→ What you have to do
Every line of the entries below that carries the string "shadow" should be copied.

== == ==

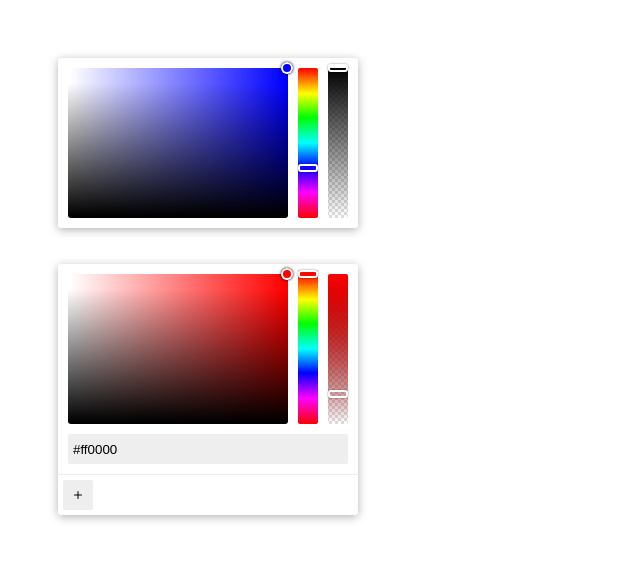
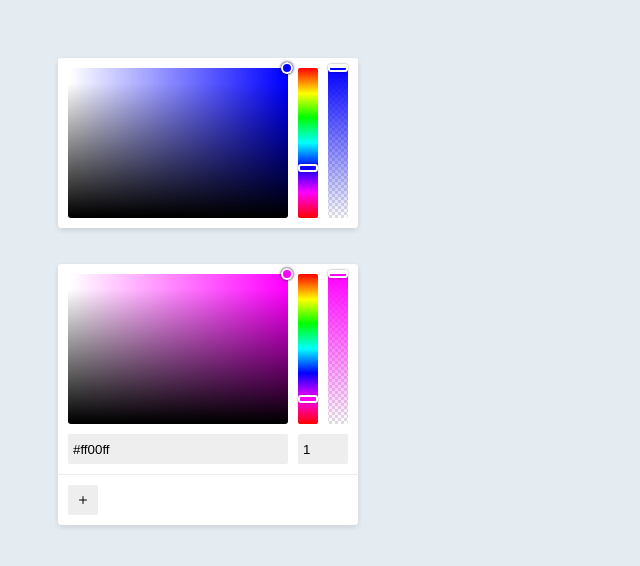
Before and after one commit to kartofelek007/color-picker, a website built with Vite: page index.html in a window 1280 px wide. Shown: the whole page, without its empty margins (0-640 px from the left). Built offline with nearby package versions, Linux system fonts and the light colour scheme.

Commit message:
dodanie opacity jako input

```diff
--- a/src/js/app.js
+++ b/src/js/app.js
@@ -8,7 +8,7 @@ import {ColorPicker} from "./colorpicker/colorpicker.js";
         inputVisible: false
     });
 
-    cp.onColorSelect.on(color =>  console.log(`colorpicker1:`, color));
+    //cp.onColorSelect.on(color =>  console.log(`colorpicker1:`, color));
     cp.setColorHEX("#0000ff")
 }
 
@@ -20,6 +20,7 @@ import {ColorPicker} from "./colorpicker/colorpicker.js";
         inputVisible: true
     });
 
-    cp.onColorSelect.on(color => console.log(`colorpicker2:`, color));
-    cp.setColorObj({r: 255, g: 0, b: 0, a: 0.2});
+    //cp.onColorSelect.on(color => console.log(`colorpicker2:`, color));
+    //cp.setColorObj({r: 255, g: 0, b: 0, a: 0.2});
+    cp.setColorHEX("#ff00ff")
 }
--- a/src/js/colorpicker/_color-library.js
+++ b/src/js/colorpicker/_color-library.js
@@ -2,7 +2,6 @@ import {Signal} from "./_signals.js";
 import {rgb2hex} from "./_functions.js";
 
 export class ColorLibrary {
-    #colorPicker
     #libraryID
     #DOM
     #colors
--- a/src/js/colorpicker/_color-slider.js
+++ b/src/js/colorpicker/_color-slider.js
@@ -65,6 +65,7 @@ export class ColorSlider {
         this.#DOM.dragEl.style.top = `${this.#cursorPos.y}px`;
         this.#color = this.getColor();
         this.#DOM.dragEl.style.background = this.#color.rgb;
+        this.onColorSelect.emit(this.#color);
     }
 
     #drag(e) {
@@ -102,13 +103,17 @@ export class ColorSlider {
     }
 
     setColor(color) {
-        this.#color = color;
         this.#setBgGradient(color);
 
         const hsb = rgb2hsb(color);
         const x = clamp(Math.ceil(hsb.s / (100 / this.#DOM.canvas.width)), 0, this.#DOM.canvas.width - 1);
         const y = clamp(this.#DOM.canvas.height - Math.ceil(hsb.b / (100 / this.#DOM.canvas.height)), 0, this.#DOM.canvas.height);
         this.#cursorPos = {x, y};
+        this.#updatePickerColor();
+    }
+
+    setHue(color) {
+        this.#setBgGradient(color);
         this.#updatePickerColor();
     }
 
--- a/src/js/colorpicker/_functions.js
+++ b/src/js/colorpicker/_functions.js
@@ -12,6 +12,10 @@ export function rgb2hex(r, g, b) {
 
 export function normalize(val, max, min) {
     return (val - min) / (max - min);
+}
+
+export function convertRange(value, r1, r2) {
+    return (value - r1[0]) * (r2[1] - r2[0]) / (r1[1] - r1[0]) + r2[0];
 }
 
 export function hex2rgb(hex) {
@@ -41,7 +45,7 @@ export function rgb2hsl(r, g, b) {
     let s;
     const l = (max + min) / 2;
 
-    if (max == min) {
+    if (max === min) {
         h = s = 0; // achromatic
     } else {
         const d = max - min;
@@ -60,13 +64,17 @@ export function rgb2hsl(r, g, b) {
         h /= 6;
     }
 
-    return [h, s, l];
+    return {
+        h,
+        s,
+        l
+    };
 }
 
 export function hsl2rgb(h, s, l) {
     let r, g, b;
 
-    if (s == 0) {
+    if (s === 0) {
         r = g = b = l; // achromatic
     } else {
         const hue2rgb = function hue2rgb(p, q, t) {
@@ -84,7 +92,11 @@ export function hsl2rgb(h, s, l) {
         g = hue2rgb(p, q, h);
         b = hue2rgb(p, q, h - 1 / 3);
     }
-    return [Math.round(r * 255), Math.round(g * 255), Math.round(b * 255)];
+    return {
+        r: Math.round(r * 255),
+        g: Math.round(g * 255),
+        b: Math.round(b * 255)
+    };
 }
 
 export function hex2hsb(hex) {
--- a/src/js/colorpicker/_hue-slider.js
+++ b/src/js/colorpicker/_hue-slider.js
@@ -93,7 +93,7 @@ export class HueSlider {
     setColor(color) {
         const hslColor = rgb2hsl(color.r, color.g, color.b);
 
-        const hue = hslColor[0] * 360;
+        const hue = hslColor.h * 360;
         const percent = hue / 360 * 100;
 
         this.#cursorPos.y = Math.round(this.#DOM.canvas.height * percent / 100);
--- a/src/js/colorpicker/_opacity-slider.js
+++ b/src/js/colorpicker/_opacity-slider.js
@@ -44,9 +44,10 @@ export class OpacitySlider {
     }
 
     #setBgGradient() {
+        this.#DOM.ctx.clearRect(0, 0, this.#DOM.canvas.width, this.#DOM.canvas.height);
         const gradient = this.#DOM.ctx.createLinearGradient(0, 0, 0, this.#DOM.canvas.height);
-        gradient.addColorStop(0, `rgba(${this.#color.r},${this.#color.g},${this.#color.b},1)`);
-        gradient.addColorStop(1, `rgba(${this.#color.r},${this.#color.g},${this.#color.b},0)`);
+        gradient.addColorStop(0, `rgba(${this.#color.r}, ${this.#color.g}, ${this.#color.b}, 1)`);
+        gradient.addColorStop(1, `rgba(${this.#color.r}, ${this.#color.g}, ${this.#color.b}, 0)`);
         this.#DOM.ctx.fillStyle = gradient;
         this.#DOM.ctx.fillRect(0, 0, this.#DOM.canvas.width, this.#DOM.canvas.height);
     }
@@ -71,16 +72,12 @@ export class OpacitySlider {
 
         let y = clamp(e.pageY - (g.top + window.scrollY), 0, g.height);
         this.#cursorPos.y = Math.abs(y);
-
-        if (this.#cursorPos.y > this.#DOM.canvas.height - 1) {
-            this.#cursorPos.y = this.#DOM.canvas.height - 1;
-        }
-
         this.#cursorPos.x = g.width / 2;
 
-        const color = this.getOpacity();
+        const opacity = this.getOpacity();
+
         this.#DOM.dragEl.style.top = `${y}px`;
-        this.onOpacitySelect.emit(color);
+        this.onOpacitySelect.emit(opacity);
     }
 
     setColor(color) {
@@ -97,8 +94,6 @@ export class OpacitySlider {
     }
 
     getOpacity() {
-        const pixel = this.#DOM.ctx.getImageData(0, this.#cursorPos.y, 1, 1).data;
-        const x = pixel[3];
-        return Number(normalize(x, 255, 0).toFixed(2));
+        return +Number(1 - Number(normalize(this.#cursorPos.y, this.#DOM.canvas.height, 0))).toFixed(2);
     }
 }
--- a/src/js/colorpicker/colorpicker.js
+++ b/src/js/colorpicker/colorpicker.js
@@ -2,7 +2,7 @@ import "./css/style.scss";
 
 import {ColorSlider} from "./_color-slider.js";
 import {HueSlider} from "./_hue-slider.js";
-import {hex2rgba, rgb2hex} from "./_functions.js";
+import {convertRange, hex2rgba, rgb2hex} from "./_functions.js";
 import {Signal} from "./_signals.js";
 import {ColorLibrary} from "./_color-library.js";
 import {OpacitySlider} from "./_opacity-slider.js";
@@ -21,21 +21,35 @@ export class ColorPicker {
         this.onOpacitySelect = new Signal();
         this.#DOM = {}
         this.#DOM.place = place;
-        this.#color = "#FF0000";
+        this.#color = {r: 255, g: 0, b: 0, a: 1};
 
         this.#options = {
             ...{
                 libraryID: "colors",
-                inputVisible : true,
-                libraryVisible : true,
+                inputVisible: true,
+                libraryVisible: true,
             }, ...opts
         };
 
         this.#createElement();
-        this.setColorHEX(this.#color);
+        this.#updateInputValue();
 
         if (allPickers[this.#options.libraryID] === undefined) allPickers[this.#options.libraryID] = [];
         allPickers[this.#options.libraryID].push(this);
+    }
+
+    #updateInputValue() {
+        if (!this.#options.inputVisible) return;
+        let opacity = "";
+        const hex = rgb2hex(this.#color.r, this.#color.g, this.#color.b);
+        if (this.#color.a !== 1 && this.#color.a !== 0) {
+            const opa = parseInt(convertRange(this.#color.a, [0, 1], [0, 255]))
+            opacity = Number(opa).toString(16).toUpperCase();
+        }
+        if (this.#color.a === 0) {
+            opacity = "00";
+        }
+        this.#DOM.input.value = hex + opacity
     }
 
     #createElement() {
@@ -51,6 +65,7 @@ export class ColorPicker {
         //tworzę input
         if (this.#options.inputVisible) {
             this.#createInput();
+            this.#createInputOpacity();
         }
 
         if (this.#options.libraryVisible) {
@@ -58,21 +73,27 @@ export class ColorPicker {
         }
 
         this.#DOM.hueSlider.onHueSelect.on(color => {
-            this.#DOM.colorSlider.setColor(color);
+            this.#DOM.colorSlider.setHue(color);
             this.onHueSelect.emit(color);
+            this.#color = {...this.#color, ...color};
+            this.#DOM.opacitySlider.setColor(this.#color);
+            this.onColorSelect.emit(this.#color);
         });
 
         this.#DOM.opacitySlider.onOpacitySelect.on(opacity => {
             this.#color.a = opacity;
             this.onOpacitySelect.emit({color: this.#color, opacity});
             this.onColorSelect.emit(this.#color);
+            this.#updateInputValue();
+            if (this.#options.inputVisible) {
+                this.#DOM.inputOpacity.value = opacity;
+            }
         });
 
         this.#DOM.colorSlider.onColorSelect.on(color => {
-            const hex = rgb2hex(color.r, color.g, color.b);
             color.a = this.#DOM.opacitySlider.getOpacity();
             this.#color = color;
-            if (this.#options.inputVisible) this.#DOM.input.value = hex;
+            this.#updateInputValue()
             this.onColorSelect.emit(color);
         });
     }
@@ -94,8 +115,28 @@ export class ColorPicker {
                     const val = this.#DOM.input.value;
                     const hex = val.substring(0, val.length - 2);
                     const opacity = parseInt(val.substring(val.length - 2), 16);
-                    const rgba = hex2rgba(hex, opacity)
+                    const opa = Number(convertRange(opacity, [0, 255], [0, 1])).toFixed(2);
+                    const rgba = hex2rgba(hex, opa)
                     this.setColorObj(rgba);
+                }
+            }
+        });
+    }
+
+    #createInputOpacity() {
+        this.#DOM.inputOpacity = document.createElement("input");
+        this.#DOM.inputOpacity.classList.add("colorpicker-input-opacity");
+        this.#DOM.el.append(this.#DOM.inputOpacity);
+
+        //po wpisaniu koloru do inputa sprawdzam czy jest on w poprawnym formacie
+        //i w razie czego aktualizuję kolor w sliderach
+        this.#DOM.inputOpacity.addEventListener("keyup", e => {
+            if (e.key === "Enter") {
+                const val = this.#DOM.inputOpacity.value;
+                if (!isNaN(Number(val)) && Number(val) <= 100 && Number(val) >= 0) {
+                    this.#color.a = Number(val);
+                    this.#DOM.opacitySlider.setOpacity(val);
+                    this.#updateInputValue();
                 }
             }
         });
@@ -121,18 +162,20 @@ export class ColorPicker {
         const rgba = hex2rgba(color);
         this.#color = rgba;
         this.#DOM.hueSlider.setColor(rgba);
+        this.#DOM.opacitySlider.setColor(rgba);
         this.#DOM.opacitySlider.setOpacity(1);
         this.#DOM.colorSlider.setColor(rgba);
-        if (this.#options.inputVisible) this.#DOM.input.value = color;
+        if (this.#options.inputVisible) this.#updateInputValue();
     }
 
     setColorObj(color) {
         this.#color = color;
         this.#DOM.hueSlider.setColor(color);
         this.#DOM.opacitySlider.setColor(color);
+        this.#DOM.opacitySlider.setColor(color);
         this.#DOM.opacitySlider.setOpacity(color.a);
         this.#DOM.colorSlider.setColor(color);
-        if (this.#options.inputVisible) this.#DOM.input.value = rgb2hex(color.r, color.g, color.b);
+        if (this.#options.inputVisible) this.#updateInputValue();
     }
 
     updateLibrary() {
--- a/src/js/colorpicker/css/style.scss
+++ b/src/js/colorpicker/css/style.scss
@@ -1,20 +1,24 @@
+body {
+    background: #e5ecf1;
+}
+
 .colorpicker {
     width: 300px;
     background: #fff;
     box-sizing: border-box;
     border-radius: 3px;
+    box-shadow: 0 2px 5px rgba(0 0 0 / 0.1), 0 2px 10px rgba(0 0 0 / 0.02);
     padding: 10px;
     display: grid;
     -webkit-user-select: none;
     -moz-user-select: none;
     -ms-user-select: none;
     user-select: none;
-    box-shadow: 0 2px 10px rgba(#000, 0.3);
     gap: 0 10px;
     grid-template-columns: auto 20px 20px;
     grid-template-areas:
         "picker hue opacity"
-        "input input input"
+        "input input-opacity input-opacity"
         "library library library";
 }
 
@@ -97,8 +101,8 @@
     border-radius: 3px;
 }
 
-.colorpicker-input {
-    grid-area: input;
+.colorpicker-input,
+.colorpicker-input-opacity {
     border-radius: 2px;
     padding: 10px 5px;
     height: 30px;
@@ -106,6 +110,14 @@
     border: 0;
     margin-top: 10px;
     font-family: sans-serif;
+}
+
+.colorpicker-input {
+    grid-area: input;
+}
+
+.colorpicker-input-opacity {
+    grid-area: input-opacity;
 }
 
 .colorpicker-library {
@@ -117,7 +129,7 @@
     margin-left: -10px;
     margin-right: -10px;
     margin-bottom: -5px;
-    padding: 5px 5px 0;
+    padding: 10px 10px 5px;
     min-height: 30px;
 }
 
```
Also changed, not shown: screen.png.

== == ==

→ Answer to the problem
+    box-shadow: 0 2px 5px rgba(0 0 0 / 0.1), 0 2px 10px rgba(0 0 0 / 0.02);
-    box-shadow: 0 2px 10px rgba(#000, 0.3);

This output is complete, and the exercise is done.